The political scientist compared Scott's inflexibility on policy to that of ex-President Jimmy Carter. Both leaders have had a "my way or the highway" approach to governing, Paulson said, at times alienating their own parties.
Crowley attributed the governor's unpopularity partly to his difficult relations with the mainstream media. The party, he said, appears to be attempting some damage control.
"I think they're learning some things the hard way," he said of Scott's administration. "You can't be in constant combat mode with the Tallahassee press corps."
A spokesman for Scott deferred comment on this story to state Republican Party officials, who did not respond to requests for comment.
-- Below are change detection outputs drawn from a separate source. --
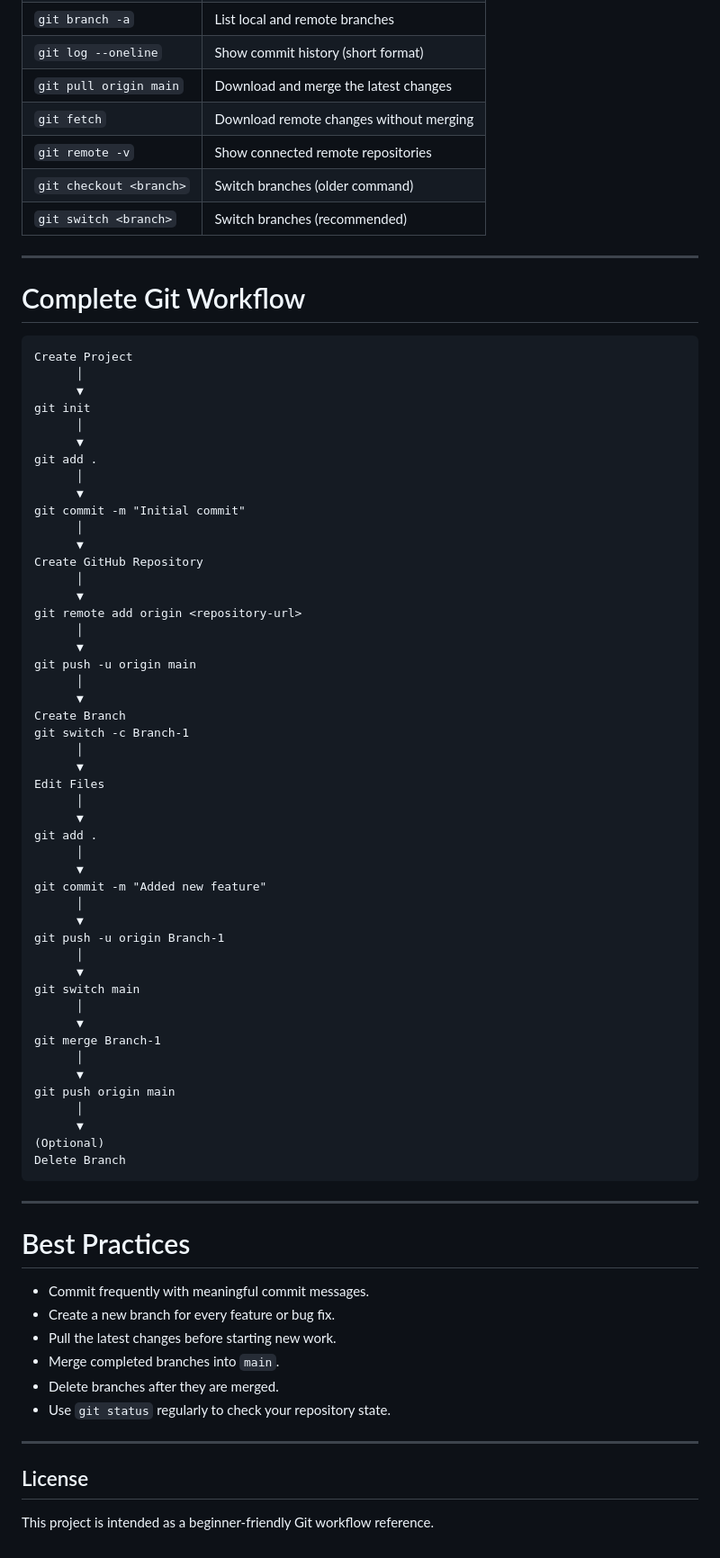
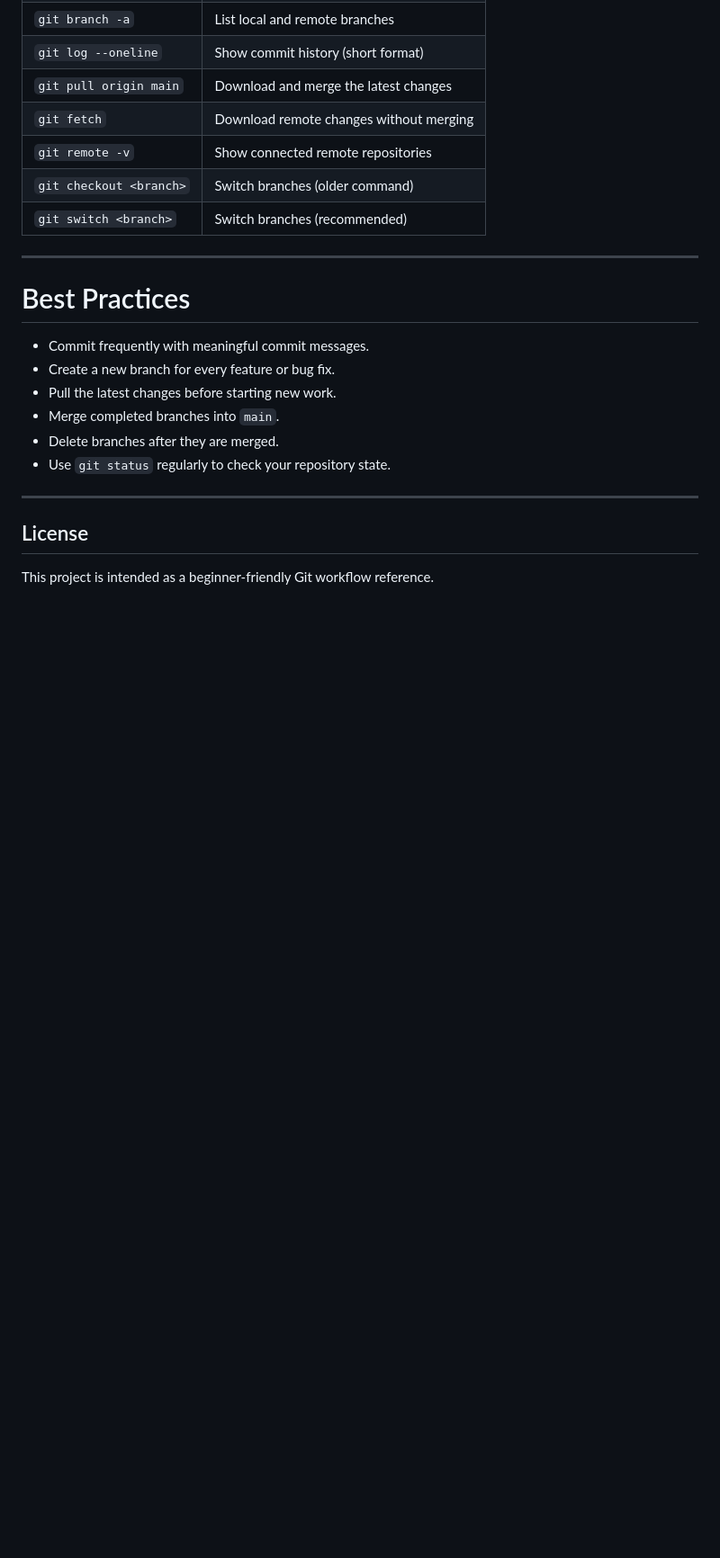
Before and after one commit to rmahmud249/Git-Workflow-Guide, a Markdown page: README.md, the part around the change. Shown at 90% size. Rendered like a GitHub page; blank space fills up the shorter version.

Commit message:
Remove complete Git workflow section
Removed the complete Git workflow section from the README.

````diff
--- a/README.md
+++ b/README.md
@@ -221,60 +221,7 @@ Deletes the branch from GitHub.
 
 ---
 
-# Complete Git Workflow
 
-```text
-Create Project
-      │
-      ▼
-git init
-      │
-      ▼
-git add .
-      │
-      ▼
-git commit -m "Initial commit"
-      │
-      ▼
-Create GitHub Repository
-      │
-      ▼
-git remote add origin <repository-url>
-      │
-      ▼
-git push -u origin main
-      │
-      ▼
-Create Branch
-git switch -c Branch-1
-      │
-      ▼
-Edit Files
-      │
-      ▼
-git add .
-      │
-      ▼
-git commit -m "Added new feature"
-      │
-      ▼
-git push -u origin Branch-1
-      │
-      ▼
-git switch main
-      │
-      ▼
-git merge Branch-1
-      │
-      ▼
-git push origin main
-      │
-      ▼
-(Optional)
-Delete Branch
-```
-
----
 
 # Best Practices
 
````
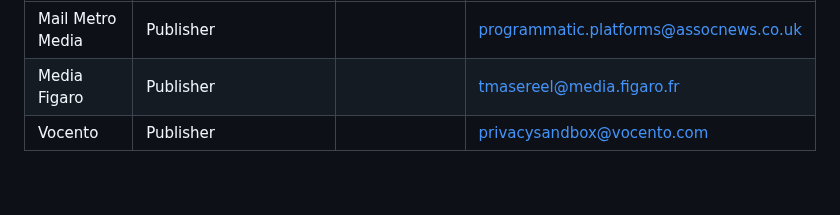
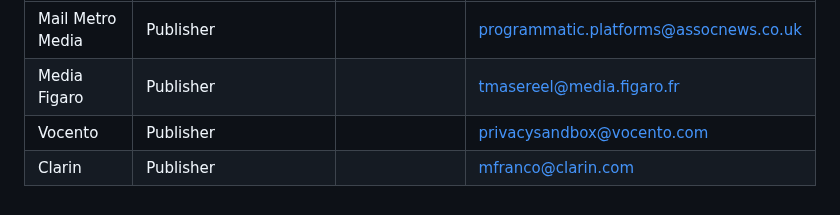
Before and after one commit to patcg-individual-drafts/topics, a Markdown page: topics-tester-list.md, the part around the change. Rendered like a GitHub page.

```diff
--- a/topics-tester-list.md
+++ b/topics-tester-list.md
@@ -63,3 +63,4 @@ Companies who may be interested in participating in tests and early adoption opp
 | Mail Metro Media | Publisher | | programmatic.platforms@assocnews.co.uk |
 | Media Figaro | Publisher | | tmasereel@media.figaro.fr |
 | Vocento | Publisher | | privacysandbox@vocento.com |
+| Clarin | Publisher | | mfranco@clarin.com |
```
There is a general sense within the party, Thrasher said, that the administration's communications strategy has been less than perfect. But he expects improvement, he said, as Stephen MacNamara, a veteran of Tallahassee politics, takes over as Scott's new chief of staff.
The popularity of sitting governors has limited effect on voters' choices in other races, said Republican political consultant Brett Doster.
Doster, who was deputy director of the 2000 Bush-Cheney campaign in Florida and executive director in 2004, noted that while Gov. Jeb Bush's popularity was "stratospheric" in 2000, his brother George barely won the state. Bush's popularity was more or less the same when then-President Bush won Florida more soundly in 2004, by 5 percent.
"If Rick Scott were corrupt -- let's say he had committed a criminal misdeed, or was being investigated like [former Illinois Gov.] Rod Blagojevich, then you'd find presidential candidates distancing themselves because they're concerned that corruption might run off," Doster said. "But just sagging poll numbers -- I'm one of the people who doesn't think it matters a whole lot."